• [PROBLEM STATEMENT]:
Take every line from the data that has the word "content" in it.

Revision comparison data
++++++++
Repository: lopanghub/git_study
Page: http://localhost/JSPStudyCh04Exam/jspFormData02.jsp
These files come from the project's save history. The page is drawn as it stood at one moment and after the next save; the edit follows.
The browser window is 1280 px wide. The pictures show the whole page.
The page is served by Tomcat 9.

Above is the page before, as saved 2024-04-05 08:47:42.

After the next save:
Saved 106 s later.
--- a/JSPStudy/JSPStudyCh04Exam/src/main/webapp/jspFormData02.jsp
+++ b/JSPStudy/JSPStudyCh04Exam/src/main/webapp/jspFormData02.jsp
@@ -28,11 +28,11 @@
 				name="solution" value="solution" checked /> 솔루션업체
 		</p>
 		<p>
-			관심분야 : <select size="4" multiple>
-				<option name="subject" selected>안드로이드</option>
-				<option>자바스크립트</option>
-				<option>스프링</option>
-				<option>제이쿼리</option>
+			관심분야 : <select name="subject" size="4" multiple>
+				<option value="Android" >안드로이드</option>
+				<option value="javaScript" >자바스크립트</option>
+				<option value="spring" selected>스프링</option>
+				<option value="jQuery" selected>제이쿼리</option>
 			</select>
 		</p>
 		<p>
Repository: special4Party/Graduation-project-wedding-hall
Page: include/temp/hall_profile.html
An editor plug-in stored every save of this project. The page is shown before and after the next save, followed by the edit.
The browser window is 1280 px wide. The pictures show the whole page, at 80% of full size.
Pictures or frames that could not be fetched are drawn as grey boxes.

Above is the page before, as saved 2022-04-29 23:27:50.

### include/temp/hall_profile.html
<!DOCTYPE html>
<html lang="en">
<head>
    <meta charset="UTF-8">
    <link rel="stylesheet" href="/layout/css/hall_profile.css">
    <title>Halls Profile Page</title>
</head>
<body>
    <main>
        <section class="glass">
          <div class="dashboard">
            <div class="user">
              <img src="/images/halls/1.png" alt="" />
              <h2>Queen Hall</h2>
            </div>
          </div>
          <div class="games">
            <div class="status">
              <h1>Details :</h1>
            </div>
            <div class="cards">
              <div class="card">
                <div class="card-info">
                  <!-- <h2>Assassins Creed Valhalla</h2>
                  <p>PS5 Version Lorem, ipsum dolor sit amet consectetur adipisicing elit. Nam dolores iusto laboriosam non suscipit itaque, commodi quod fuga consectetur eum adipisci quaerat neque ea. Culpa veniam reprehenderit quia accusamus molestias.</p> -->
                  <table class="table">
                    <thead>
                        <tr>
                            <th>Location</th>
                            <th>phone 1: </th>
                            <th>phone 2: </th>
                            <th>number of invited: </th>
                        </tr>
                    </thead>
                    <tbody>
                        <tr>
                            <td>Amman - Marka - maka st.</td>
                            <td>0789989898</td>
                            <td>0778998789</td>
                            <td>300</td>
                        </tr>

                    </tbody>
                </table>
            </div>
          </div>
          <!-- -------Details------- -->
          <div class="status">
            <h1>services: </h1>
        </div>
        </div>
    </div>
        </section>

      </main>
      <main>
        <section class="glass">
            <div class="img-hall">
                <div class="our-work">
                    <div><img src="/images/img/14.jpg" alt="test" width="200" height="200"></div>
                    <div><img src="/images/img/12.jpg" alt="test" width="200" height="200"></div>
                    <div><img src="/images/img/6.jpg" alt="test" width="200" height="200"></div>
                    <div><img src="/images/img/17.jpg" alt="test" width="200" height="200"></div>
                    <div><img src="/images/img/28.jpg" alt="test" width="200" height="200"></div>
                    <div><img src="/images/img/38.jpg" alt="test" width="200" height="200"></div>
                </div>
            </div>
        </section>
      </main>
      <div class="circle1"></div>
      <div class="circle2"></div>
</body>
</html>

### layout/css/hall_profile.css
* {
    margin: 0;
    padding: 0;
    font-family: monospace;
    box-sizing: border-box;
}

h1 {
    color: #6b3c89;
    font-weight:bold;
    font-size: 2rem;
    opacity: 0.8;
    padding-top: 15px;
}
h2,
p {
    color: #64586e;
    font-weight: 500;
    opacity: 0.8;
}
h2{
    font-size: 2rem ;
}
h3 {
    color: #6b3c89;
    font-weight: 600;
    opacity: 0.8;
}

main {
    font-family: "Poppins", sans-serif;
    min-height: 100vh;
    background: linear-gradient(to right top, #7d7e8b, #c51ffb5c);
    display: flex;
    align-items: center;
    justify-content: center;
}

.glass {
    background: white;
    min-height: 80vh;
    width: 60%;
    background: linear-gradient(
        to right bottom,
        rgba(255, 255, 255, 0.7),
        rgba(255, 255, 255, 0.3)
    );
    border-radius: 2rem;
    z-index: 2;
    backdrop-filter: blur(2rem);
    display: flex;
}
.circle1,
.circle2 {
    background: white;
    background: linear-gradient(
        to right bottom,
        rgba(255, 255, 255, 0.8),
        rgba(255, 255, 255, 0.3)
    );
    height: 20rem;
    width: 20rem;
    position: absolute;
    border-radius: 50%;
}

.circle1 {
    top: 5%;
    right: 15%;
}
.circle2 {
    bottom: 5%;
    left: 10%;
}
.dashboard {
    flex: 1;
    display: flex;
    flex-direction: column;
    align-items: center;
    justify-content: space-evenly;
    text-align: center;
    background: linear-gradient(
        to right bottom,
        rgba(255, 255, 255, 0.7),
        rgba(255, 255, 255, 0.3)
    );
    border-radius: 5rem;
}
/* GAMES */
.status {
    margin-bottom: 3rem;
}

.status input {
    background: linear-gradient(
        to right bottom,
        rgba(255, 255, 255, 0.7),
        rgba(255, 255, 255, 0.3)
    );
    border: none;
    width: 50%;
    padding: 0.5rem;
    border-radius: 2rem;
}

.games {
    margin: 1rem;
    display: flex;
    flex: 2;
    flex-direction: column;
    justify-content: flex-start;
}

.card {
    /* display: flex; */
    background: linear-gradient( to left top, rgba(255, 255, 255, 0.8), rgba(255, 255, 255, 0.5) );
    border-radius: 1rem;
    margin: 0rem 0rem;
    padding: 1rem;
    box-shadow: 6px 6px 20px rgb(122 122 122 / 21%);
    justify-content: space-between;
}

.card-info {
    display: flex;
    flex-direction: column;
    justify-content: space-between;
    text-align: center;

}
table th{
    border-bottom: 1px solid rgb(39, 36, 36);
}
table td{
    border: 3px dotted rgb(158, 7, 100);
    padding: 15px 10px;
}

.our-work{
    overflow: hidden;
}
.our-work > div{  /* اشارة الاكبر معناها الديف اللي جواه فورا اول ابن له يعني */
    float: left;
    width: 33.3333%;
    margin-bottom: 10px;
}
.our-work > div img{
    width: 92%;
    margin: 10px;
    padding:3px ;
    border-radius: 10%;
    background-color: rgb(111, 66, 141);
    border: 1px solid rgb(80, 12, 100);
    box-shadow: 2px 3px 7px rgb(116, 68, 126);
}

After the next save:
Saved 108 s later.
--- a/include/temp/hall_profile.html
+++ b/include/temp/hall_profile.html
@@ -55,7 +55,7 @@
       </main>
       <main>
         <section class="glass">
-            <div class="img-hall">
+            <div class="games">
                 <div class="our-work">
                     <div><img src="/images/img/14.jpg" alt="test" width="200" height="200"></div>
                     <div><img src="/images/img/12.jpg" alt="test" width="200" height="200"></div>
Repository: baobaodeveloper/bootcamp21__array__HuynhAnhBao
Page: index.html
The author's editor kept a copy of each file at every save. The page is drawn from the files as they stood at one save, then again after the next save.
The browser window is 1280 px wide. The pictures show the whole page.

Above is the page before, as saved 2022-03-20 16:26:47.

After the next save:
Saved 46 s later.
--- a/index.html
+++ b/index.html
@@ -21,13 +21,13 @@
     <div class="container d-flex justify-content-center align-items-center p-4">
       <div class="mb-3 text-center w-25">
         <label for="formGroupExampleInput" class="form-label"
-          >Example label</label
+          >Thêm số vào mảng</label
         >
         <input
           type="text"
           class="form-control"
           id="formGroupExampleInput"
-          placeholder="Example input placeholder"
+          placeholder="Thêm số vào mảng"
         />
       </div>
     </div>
++++++++
• [YOUR RESPONSE]:
    justify-content: center;
    justify-content: space-evenly;
    justify-content: flex-start;
    justify-content: space-between;
    justify-content: space-between;
     <div class="container d-flex justify-content-center align-items-center p-4">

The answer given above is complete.